Exercise aim:
If a line includes "across", copy it out of the entries.

(Stored data)
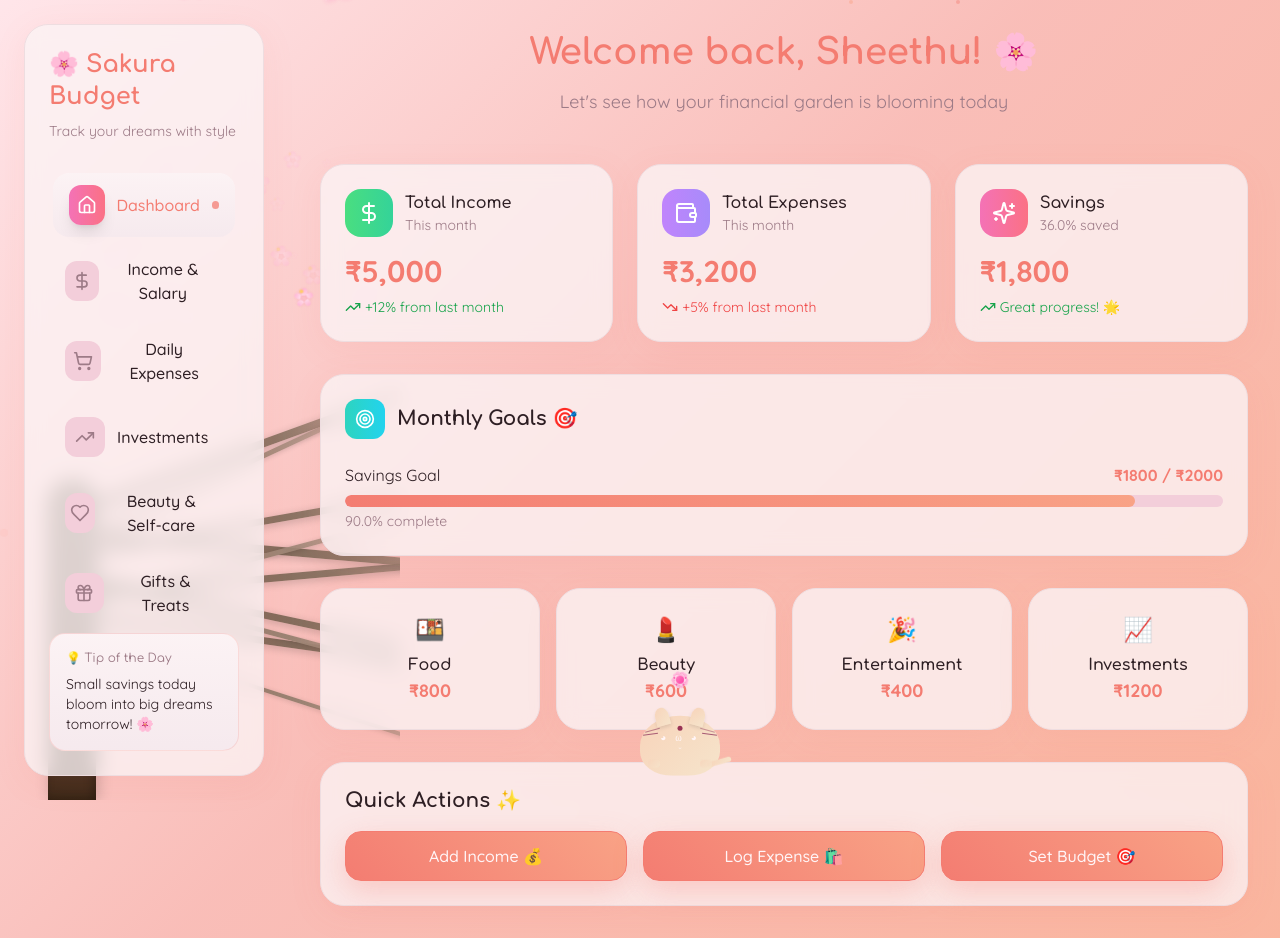
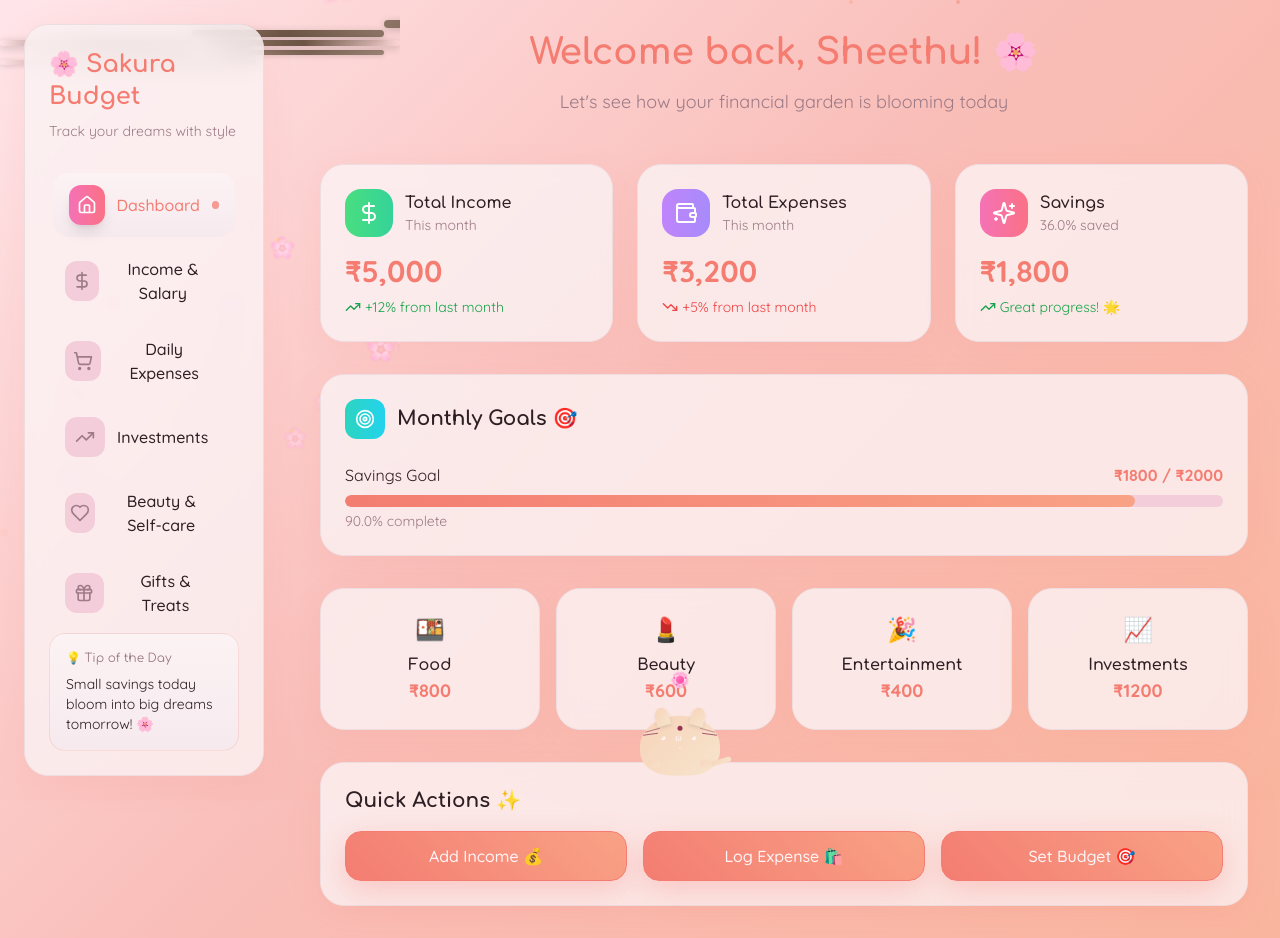
Before and after one commit to VARSHAMREDDY/sakura-cents-buddy, a React (Vite) app: page / in a window 1280 px wide. Built offline with nearby package versions, Linux system fonts and the light colour scheme; the HTML template or start-up script is replaced by a standard one.

Commit message:
Refactor Sakura Tree branches

```diff
--- a/src/components/SakuraTree.tsx
+++ b/src/components/SakuraTree.tsx
@@ -50,137 +50,133 @@ export const SakuraTree = () => {
 
   return (
     <div className="sakura-tree fixed inset-0 pointer-events-none z-0 overflow-hidden">
-      {/* Main trunk - elegant and natural */}
+      {/* Horizontal branches spreading across the top */}
+      {/* Left section */}
       <div
-        className="absolute bottom-0 left-12 w-12 rounded-t-full"
+        className="absolute top-0 left-0 rounded-full"
         style={{
-          height: '40vh',
-          background: 'linear-gradient(to top, #3d2817 0%, #5c4433 50%, #6b5444 100%)',
-          boxShadow: 'inset -3px 0 10px rgba(0,0,0,0.3), 2px 0 15px rgba(0,0,0,0.2)'
-        }}
-      />
-
-      {/* Primary branches - spreading across the screen */}
-      {/* Left side branches */}
-      <div
-        className="absolute left-16 rounded-full origin-left"
-        style={{
-          bottom: '35vh',
-          width: '35vw',
-          height: '8px',
-          background: 'linear-gradient(to right, #6b5444, #8d7565, transparent)',
-          transform: 'rotate(-20deg)',
+          width: '15vw',
+          height: '6px',
+          background: 'linear-gradient(to right, transparent, #6b5444, #8d7565)',
+          transform: 'translateY(40px)',
           boxShadow: '0 2px 8px rgba(0,0,0,0.2)'
         }}
       />
       <div
-        className="absolute left-16 rounded-full origin-left"
+        className="absolute top-0 left-0 rounded-full"
         style={{
-          bottom: '30vh',
-          width: '38vw',
+          width: '20vw',
+          height: '5px',
+          background: 'linear-gradient(to right, transparent, #7d6555, #9d8575)',
+          transform: 'translateY(60px)',
+          boxShadow: '0 1px 5px rgba(0,0,0,0.15)'
+        }}
+      />
+
+      {/* Left-center section */}
+      <div
+        className="absolute top-0 left-[15vw] rounded-full"
+        style={{
+          width: '15vw',
           height: '7px',
-          background: 'linear-gradient(to right, #6b5444, #8d7565, transparent)',
-          transform: 'rotate(-10deg)',
+          background: 'linear-gradient(to right, #8d7565, #6b5444, #8d7565)',
+          transform: 'translateY(30px)',
           boxShadow: '0 2px 8px rgba(0,0,0,0.2)'
         }}
       />
       <div
-        className="absolute left-16 rounded-full origin-left"
+        className="absolute top-0 left-[18vw] rounded-full"
         style={{
-          bottom: '25vh',
-          width: '42vw',
+          width: '12vw',
+          height: '5px',
+          background: 'linear-gradient(to right, #9d8575, #7d6555, #9d8575)',
+          transform: 'translateY(50px)',
+          boxShadow: '0 1px 5px rgba(0,0,0,0.15)'
+        }}
+      />
+
+      {/* Center section */}
+      <div
+        className="absolute top-0 left-[30vw] rounded-full"
+        style={{
+          width: '18vw',
+          height: '8px',
+          background: 'linear-gradient(to right, #8d7565, #6b5444, #8d7565)',
+          transform: 'translateY(20px)',
+          boxShadow: '0 2px 8px rgba(0,0,0,0.2)'
+        }}
+      />
+      <div
+        className="absolute top-0 left-[32vw] rounded-full"
+        style={{
+          width: '16vw',
+          height: '6px',
+          background: 'linear-gradient(to right, #9d8575, #7d6555, #9d8575)',
+          transform: 'translateY(45px)',
+          boxShadow: '0 1px 5px rgba(0,0,0,0.15)'
+        }}
+      />
+
+      {/* Right-center section */}
+      <div
+        className="absolute top-0 left-[48vw] rounded-full"
+        style={{
+          width: '15vw',
           height: '7px',
-          background: 'linear-gradient(to right, #6b5444, #8d7565, transparent)',
-          transform: 'rotate(-5deg)',
+          background: 'linear-gradient(to right, #8d7565, #6b5444, #8d7565)',
+          transform: 'translateY(35px)',
+          boxShadow: '0 2px 8px rgba(0,0,0,0.2)'
+        }}
+      />
+      <div
+        className="absolute top-0 left-[50vw] rounded-full"
+        style={{
+          width: '13vw',
+          height: '5px',
+          background: 'linear-gradient(to right, #9d8575, #7d6555, #9d8575)',
+          transform: 'translateY(55px)',
+          boxShadow: '0 1px 5px rgba(0,0,0,0.15)'
+        }}
+      />
+
+      {/* Right section */}
+      <div
+        className="absolute top-0 left-[63vw] rounded-full"
+        style={{
+          width: '18vw',
+          height: '7px',
+          background: 'linear-gradient(to right, #8d7565, #6b5444, #8d7565)',
+          transform: 'translateY(25px)',
+          boxShadow: '0 2px 8px rgba(0,0,0,0.2)'
+        }}
+      />
+      <div
+        className="absolute top-0 left-[70vw] rounded-full"
+        style={{
+          width: '15vw',
+          height: '5px',
+          background: 'linear-gradient(to right, #9d8575, #7d6555, #9d8575)',
+          transform: 'translateY(50px)',
+          boxShadow: '0 1px 5px rgba(0,0,0,0.15)'
+        }}
+      />
+
+      {/* Far right section */}
+      <div
+        className="absolute top-0 right-0 rounded-full"
+        style={{
+          width: '15vw',
+          height: '6px',
+          background: 'linear-gradient(to left, transparent, #6b5444, #8d7565)',
+          transform: 'translateY(40px)',
           boxShadow: '0 2px 8px rgba(0,0,0,0.2)'
         }}
       />
 
-      {/* Right side branches */}
-      <div
-        className="absolute left-16 rounded-full origin-left"
-        style={{
-          bottom: '33vh',
-          width: '45vw',
-          height: '8px',
-          background: 'linear-gradient(to right, #6b5444, #8d7565, transparent)',
-          transform: 'rotate(5deg)',
-          boxShadow: '0 2px 8px rgba(0,0,0,0.2)'
-        }}
-      />
-      <div
-        className="absolute left-16 rounded-full origin-left"
-        style={{
-          bottom: '28vh',
-          width: '48vw',
-          height: '7px',
-          background: 'linear-gradient(to right, #6b5444, #8d7565, transparent)',
-          transform: 'rotate(12deg)',
-          boxShadow: '0 2px 8px rgba(0,0,0,0.2)'
-        }}
-      />
-      <div
-        className="absolute left-16 rounded-full origin-left"
-        style={{
-          bottom: '23vh',
-          width: '50vw',
-          height: '7px',
-          background: 'linear-gradient(to right, #6b5444, #8d7565, transparent)',
-          transform: 'rotate(8deg)',
-          boxShadow: '0 2px 8px rgba(0,0,0,0.2)'
-        }}
-      />
-
-      {/* Secondary branches for fullness */}
-      <div
-        className="absolute left-20 rounded-full origin-left"
-        style={{
-          bottom: '32vh',
-          width: '30vw',
-          height: '5px',
-          background: 'linear-gradient(to right, #7d6555, #9d8575, transparent)',
-          transform: 'rotate(-25deg)',
-          boxShadow: '0 1px 5px rgba(0,0,0,0.15)'
-        }}
-      />
-      <div
-        className="absolute left-20 rounded-full origin-left"
-        style={{
-          bottom: '27vh',
-          width: '35vw',
-          height: '5px',
-          background: 'linear-gradient(to right, #7d6555, #9d8575, transparent)',
-          transform: 'rotate(15deg)',
-          boxShadow: '0 1px 5px rgba(0,0,0,0.15)'
-        }}
-      />
-      <div
-        className="absolute left-20 rounded-full origin-left"
-        style={{
-          bottom: '24vh',
-          width: '32vw',
-          height: '5px',
-          background: 'linear-gradient(to right, #7d6555, #9d8575, transparent)',
-          transform: 'rotate(-15deg)',
-          boxShadow: '0 1px 5px rgba(0,0,0,0.15)'
-        }}
-      />
-      <div
-        className="absolute left-20 rounded-full origin-left"
-        style={{
-          bottom: '21vh',
-          width: '38vw',
-          height: '4px',
-          background: 'linear-gradient(to right, #7d6555, #9d8575, transparent)',
-          transform: 'rotate(18deg)',
-          boxShadow: '0 1px 5px rgba(0,0,0,0.15)'
-        }}
-      />
-
-      {/* Beautiful sakura flower clusters on branches */}
-      {Array.from({ length: 80 }).map((_, i) => {
-        const topPos = 18 + Math.random() * 20;
-        const leftPos = 8 + Math.random() * 60;
+      {/* Beautiful sakura flower clusters on branches - spread across entire width */}
+      {Array.from({ length: 150 }).map((_, i) => {
+        const topPos = 20 + Math.random() * 40;
+        const leftPos = Math.random() * 100;
         const size = 10 + Math.random() * 6;
         const delay = Math.random() * 2;
 
```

Reply:
+      {/* Horizontal branches spreading across the top */}
-      {/* Primary branches - spreading across the screen */}
+      {/* Beautiful sakura flower clusters on branches - spread across entire width */}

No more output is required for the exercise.